'''

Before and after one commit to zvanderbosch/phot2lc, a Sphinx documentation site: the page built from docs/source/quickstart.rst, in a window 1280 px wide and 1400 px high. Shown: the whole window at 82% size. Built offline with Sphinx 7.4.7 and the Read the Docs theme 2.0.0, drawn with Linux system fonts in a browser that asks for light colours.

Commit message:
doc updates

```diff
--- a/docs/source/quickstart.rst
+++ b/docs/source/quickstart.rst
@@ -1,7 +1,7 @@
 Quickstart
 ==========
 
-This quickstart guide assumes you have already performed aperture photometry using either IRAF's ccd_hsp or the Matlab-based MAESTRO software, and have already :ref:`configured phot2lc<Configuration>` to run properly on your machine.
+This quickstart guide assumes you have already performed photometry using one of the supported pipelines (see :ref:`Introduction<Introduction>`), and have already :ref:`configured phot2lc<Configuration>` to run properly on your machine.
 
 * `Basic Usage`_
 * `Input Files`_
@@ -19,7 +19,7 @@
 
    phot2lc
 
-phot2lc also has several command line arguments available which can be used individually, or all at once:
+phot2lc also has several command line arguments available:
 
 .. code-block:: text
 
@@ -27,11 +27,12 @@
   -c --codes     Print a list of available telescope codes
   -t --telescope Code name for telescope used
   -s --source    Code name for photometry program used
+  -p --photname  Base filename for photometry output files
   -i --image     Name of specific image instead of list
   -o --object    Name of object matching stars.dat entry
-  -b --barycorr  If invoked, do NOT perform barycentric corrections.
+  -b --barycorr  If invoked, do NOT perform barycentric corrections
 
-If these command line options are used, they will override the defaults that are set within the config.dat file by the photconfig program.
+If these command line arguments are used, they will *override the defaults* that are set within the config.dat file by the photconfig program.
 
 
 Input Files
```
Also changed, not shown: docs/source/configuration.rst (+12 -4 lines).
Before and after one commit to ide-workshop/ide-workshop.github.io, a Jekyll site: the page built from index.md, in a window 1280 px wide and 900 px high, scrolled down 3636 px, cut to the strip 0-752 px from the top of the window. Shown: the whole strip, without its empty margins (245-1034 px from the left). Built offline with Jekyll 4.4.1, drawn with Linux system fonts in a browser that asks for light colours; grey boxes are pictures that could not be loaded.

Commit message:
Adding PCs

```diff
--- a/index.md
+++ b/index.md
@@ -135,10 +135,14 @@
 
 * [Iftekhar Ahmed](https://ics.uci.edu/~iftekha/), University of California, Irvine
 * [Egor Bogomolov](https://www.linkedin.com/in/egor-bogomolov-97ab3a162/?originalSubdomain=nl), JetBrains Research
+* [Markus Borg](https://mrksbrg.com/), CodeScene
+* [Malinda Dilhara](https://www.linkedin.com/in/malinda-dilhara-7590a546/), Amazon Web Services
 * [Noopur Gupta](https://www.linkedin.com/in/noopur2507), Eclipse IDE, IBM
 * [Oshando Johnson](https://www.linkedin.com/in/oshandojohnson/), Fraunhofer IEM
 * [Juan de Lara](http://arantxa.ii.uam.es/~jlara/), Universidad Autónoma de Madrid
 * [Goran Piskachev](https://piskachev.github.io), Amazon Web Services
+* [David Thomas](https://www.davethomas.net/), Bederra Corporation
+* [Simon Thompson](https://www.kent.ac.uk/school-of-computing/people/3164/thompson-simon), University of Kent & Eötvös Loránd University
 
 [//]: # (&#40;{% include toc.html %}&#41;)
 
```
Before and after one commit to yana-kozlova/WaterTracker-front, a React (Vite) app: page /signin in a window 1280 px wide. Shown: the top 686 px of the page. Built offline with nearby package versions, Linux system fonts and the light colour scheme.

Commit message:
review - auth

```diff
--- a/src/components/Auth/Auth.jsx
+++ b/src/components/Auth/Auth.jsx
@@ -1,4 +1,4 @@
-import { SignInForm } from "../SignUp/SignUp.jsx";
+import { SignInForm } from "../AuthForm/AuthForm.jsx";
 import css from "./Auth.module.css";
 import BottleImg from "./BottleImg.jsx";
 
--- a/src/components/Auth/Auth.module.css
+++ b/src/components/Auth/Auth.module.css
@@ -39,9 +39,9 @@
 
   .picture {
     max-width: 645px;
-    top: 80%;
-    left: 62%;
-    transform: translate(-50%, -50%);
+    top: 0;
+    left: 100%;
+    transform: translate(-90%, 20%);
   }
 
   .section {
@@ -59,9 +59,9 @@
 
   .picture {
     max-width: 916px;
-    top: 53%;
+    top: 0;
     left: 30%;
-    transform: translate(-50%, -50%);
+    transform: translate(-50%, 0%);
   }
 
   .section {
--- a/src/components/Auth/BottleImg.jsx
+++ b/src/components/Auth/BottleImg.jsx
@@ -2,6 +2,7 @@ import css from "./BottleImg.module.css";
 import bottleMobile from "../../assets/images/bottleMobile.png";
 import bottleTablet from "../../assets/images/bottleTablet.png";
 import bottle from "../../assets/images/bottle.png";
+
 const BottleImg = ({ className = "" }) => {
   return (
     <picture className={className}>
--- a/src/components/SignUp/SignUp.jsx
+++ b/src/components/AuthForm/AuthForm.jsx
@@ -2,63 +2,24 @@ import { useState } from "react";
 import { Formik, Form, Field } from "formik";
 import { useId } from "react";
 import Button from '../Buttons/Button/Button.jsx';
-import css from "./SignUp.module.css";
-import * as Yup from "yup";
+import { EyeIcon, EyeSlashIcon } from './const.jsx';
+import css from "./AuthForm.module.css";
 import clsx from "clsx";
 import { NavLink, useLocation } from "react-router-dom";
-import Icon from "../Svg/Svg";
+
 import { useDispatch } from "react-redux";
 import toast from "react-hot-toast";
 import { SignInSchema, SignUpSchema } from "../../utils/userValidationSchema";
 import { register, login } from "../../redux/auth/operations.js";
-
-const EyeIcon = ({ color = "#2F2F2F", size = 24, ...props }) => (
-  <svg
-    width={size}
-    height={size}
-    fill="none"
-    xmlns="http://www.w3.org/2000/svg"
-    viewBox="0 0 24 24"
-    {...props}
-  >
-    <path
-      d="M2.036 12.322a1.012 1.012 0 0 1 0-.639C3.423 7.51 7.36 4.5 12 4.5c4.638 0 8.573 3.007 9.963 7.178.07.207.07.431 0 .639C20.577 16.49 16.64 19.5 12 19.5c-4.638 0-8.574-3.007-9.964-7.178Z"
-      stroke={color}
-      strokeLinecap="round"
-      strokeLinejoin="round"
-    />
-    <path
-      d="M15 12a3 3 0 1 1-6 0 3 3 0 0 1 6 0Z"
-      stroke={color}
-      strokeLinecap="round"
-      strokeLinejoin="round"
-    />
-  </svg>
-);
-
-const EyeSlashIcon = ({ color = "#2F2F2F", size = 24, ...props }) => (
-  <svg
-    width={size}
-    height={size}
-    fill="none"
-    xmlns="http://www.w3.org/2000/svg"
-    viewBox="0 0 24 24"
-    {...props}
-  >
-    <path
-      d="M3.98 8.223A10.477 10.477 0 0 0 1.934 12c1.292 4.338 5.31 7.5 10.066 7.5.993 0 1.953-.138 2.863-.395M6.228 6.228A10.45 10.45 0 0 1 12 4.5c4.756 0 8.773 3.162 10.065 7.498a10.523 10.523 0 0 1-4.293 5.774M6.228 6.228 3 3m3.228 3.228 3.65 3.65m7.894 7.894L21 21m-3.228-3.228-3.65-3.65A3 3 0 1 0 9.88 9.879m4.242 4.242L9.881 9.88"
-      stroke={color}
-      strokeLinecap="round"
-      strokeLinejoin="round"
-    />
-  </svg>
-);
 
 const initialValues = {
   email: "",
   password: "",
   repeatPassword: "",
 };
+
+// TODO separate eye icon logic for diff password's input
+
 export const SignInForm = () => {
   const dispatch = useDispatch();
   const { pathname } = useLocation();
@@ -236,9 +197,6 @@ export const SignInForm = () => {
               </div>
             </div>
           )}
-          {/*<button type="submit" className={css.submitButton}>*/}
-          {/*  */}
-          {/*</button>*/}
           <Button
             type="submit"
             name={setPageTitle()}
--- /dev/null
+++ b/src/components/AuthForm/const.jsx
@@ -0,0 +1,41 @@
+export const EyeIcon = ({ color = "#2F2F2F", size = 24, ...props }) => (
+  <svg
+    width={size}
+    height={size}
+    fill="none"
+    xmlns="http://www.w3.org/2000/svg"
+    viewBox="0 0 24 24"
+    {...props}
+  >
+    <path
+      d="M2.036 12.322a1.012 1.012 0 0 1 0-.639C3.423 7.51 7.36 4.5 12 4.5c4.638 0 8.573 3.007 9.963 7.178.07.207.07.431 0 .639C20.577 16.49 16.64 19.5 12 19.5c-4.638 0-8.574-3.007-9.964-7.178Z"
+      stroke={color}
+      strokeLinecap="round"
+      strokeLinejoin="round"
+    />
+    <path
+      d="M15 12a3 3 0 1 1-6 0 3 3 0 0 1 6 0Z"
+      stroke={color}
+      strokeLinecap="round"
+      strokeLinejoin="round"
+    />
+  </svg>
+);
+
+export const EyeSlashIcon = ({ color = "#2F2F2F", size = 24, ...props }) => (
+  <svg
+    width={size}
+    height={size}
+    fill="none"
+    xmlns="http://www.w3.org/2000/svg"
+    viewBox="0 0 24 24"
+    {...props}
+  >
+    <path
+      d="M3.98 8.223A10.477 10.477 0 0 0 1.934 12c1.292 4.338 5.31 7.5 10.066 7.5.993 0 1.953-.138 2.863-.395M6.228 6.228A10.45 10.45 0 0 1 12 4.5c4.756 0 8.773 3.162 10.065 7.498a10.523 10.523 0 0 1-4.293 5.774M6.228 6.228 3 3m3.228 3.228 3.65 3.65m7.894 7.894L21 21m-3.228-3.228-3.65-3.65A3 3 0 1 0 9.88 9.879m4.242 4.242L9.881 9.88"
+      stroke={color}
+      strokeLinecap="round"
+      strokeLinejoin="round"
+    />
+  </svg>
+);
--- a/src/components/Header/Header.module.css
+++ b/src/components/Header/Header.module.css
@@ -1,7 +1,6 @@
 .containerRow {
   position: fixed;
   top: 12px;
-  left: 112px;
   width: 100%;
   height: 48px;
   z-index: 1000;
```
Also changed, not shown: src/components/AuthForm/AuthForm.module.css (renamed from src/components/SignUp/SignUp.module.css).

'''

Write out every line of the listing that holds the word "Services".

+* [Malinda Dilhara](https://www.linkedin.com/in/malinda-dilhara-7590a546/), Amazon Web Services
 * [Goran Piskachev](https://piskachev.github.io), Amazon Web Services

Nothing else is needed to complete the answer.